A CARE home branded ‘inadequate’ by inspectors rationed toilet paper and put residents at risk of malnutrition, a report revealed.
Spring Lodge, in Madeira Avenue, Worthing, closed in December and was put up for sale shortly after the Care Quality Commission inspection, with its findings published this week.
Rating all aspects as ‘inadequate’, numerous concerns were raised around the management, treatment of residents and the general state of the home, which was ‘full of cobwebs’ and smelt of urine.
CQC inspector Adrian Hughes described the home as ‘unacceptable’ and said enforcement action would have been taken had the home not closed.
He said: “This was not the kind of home that any of us would like our mum, or any other loved one, to live in, and it is good news that it is no longer operating.
“We saw that the home was dirty, the management of medicines was dangerous, and there were not enough staff on duty at night to keep people safe.
“It is clearly not appropriate for toilet paper to be rationed to control challenging behaviour, or for people living with dementia to be told off and spoken about in a derogatory way if they do not behave themselves.”
Inspectors arrived unannounced on November 18 and 20, interviewing staff, relatives and patients.
Among the key issues were:
n Rationing of items including toilet paper and sanitary towels
n Incomplete care plans, with a risk residents would not receive the correct medication
n Residents at risk of malnutrition and dehydration
n Allegations of bullying by the registered manager
n A risk that residents were ‘illegally deprived of their liberty’
One relative reported their loved one never felt safe because of anxieties about being ‘put outside’, while one residents had lost 11.2 kilogrammes of weight over seven months and another had not had a drink for 14 and a half hours.

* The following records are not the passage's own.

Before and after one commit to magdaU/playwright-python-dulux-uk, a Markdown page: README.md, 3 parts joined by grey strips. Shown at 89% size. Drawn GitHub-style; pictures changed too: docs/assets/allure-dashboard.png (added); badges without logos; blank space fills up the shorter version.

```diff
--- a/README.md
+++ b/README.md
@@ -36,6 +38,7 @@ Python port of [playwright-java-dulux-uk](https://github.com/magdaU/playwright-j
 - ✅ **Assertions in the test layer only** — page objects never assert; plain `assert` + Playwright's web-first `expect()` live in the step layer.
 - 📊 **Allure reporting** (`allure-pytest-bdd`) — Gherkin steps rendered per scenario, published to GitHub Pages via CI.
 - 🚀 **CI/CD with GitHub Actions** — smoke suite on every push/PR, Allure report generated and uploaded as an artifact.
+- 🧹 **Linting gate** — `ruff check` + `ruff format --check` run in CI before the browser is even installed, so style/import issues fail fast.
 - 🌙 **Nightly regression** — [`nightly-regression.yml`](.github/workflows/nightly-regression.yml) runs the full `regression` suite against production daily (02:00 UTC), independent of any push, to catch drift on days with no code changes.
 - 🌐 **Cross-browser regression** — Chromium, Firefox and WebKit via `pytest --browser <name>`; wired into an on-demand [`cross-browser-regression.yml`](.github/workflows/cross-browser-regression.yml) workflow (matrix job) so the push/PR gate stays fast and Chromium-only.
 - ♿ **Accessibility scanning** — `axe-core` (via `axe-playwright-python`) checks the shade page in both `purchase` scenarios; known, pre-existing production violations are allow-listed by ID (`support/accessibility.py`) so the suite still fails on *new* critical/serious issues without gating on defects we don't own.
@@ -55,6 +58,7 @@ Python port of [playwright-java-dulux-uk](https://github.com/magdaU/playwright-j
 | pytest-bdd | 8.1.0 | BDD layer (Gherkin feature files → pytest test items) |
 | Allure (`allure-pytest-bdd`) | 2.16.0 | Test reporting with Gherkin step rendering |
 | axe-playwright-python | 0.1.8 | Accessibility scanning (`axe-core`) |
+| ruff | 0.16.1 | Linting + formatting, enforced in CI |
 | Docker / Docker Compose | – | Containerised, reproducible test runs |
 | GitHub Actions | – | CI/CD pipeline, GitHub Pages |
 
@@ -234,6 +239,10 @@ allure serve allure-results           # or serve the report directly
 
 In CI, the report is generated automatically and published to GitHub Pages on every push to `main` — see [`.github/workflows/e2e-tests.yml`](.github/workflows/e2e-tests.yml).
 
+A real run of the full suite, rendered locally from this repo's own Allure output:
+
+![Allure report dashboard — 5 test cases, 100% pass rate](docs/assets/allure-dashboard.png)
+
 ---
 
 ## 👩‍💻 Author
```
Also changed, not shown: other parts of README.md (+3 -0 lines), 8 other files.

Inspectors heard a woman ‘screaming’ in the lounge during a chiropodist appointment but staff insisted it was normal as she didn’t like her feet being touched. They also found the home understaffed at night, with some staff lacking legal checks.
One positive comment came from a resident, who remarked it was ‘the best restaurant in Worthing’.
Manager Bibi Jondah, a director of Holly Spring Ltd, which ran Spring Lodge defended her management and denied the report’s allegations.
She plans to lodge a formal complaint against the CQC.
She said: “I want them to look into the facts. I don’t think this should happen. It’s all false allegations.
“Toilet paper was never rationed. One resident had learning difficulties who used one roll in an hour and blocked the toilet, so we were managing her toilet roll and pads.
“I always bought fresh meat and vegetables and none of my receipts were checked.”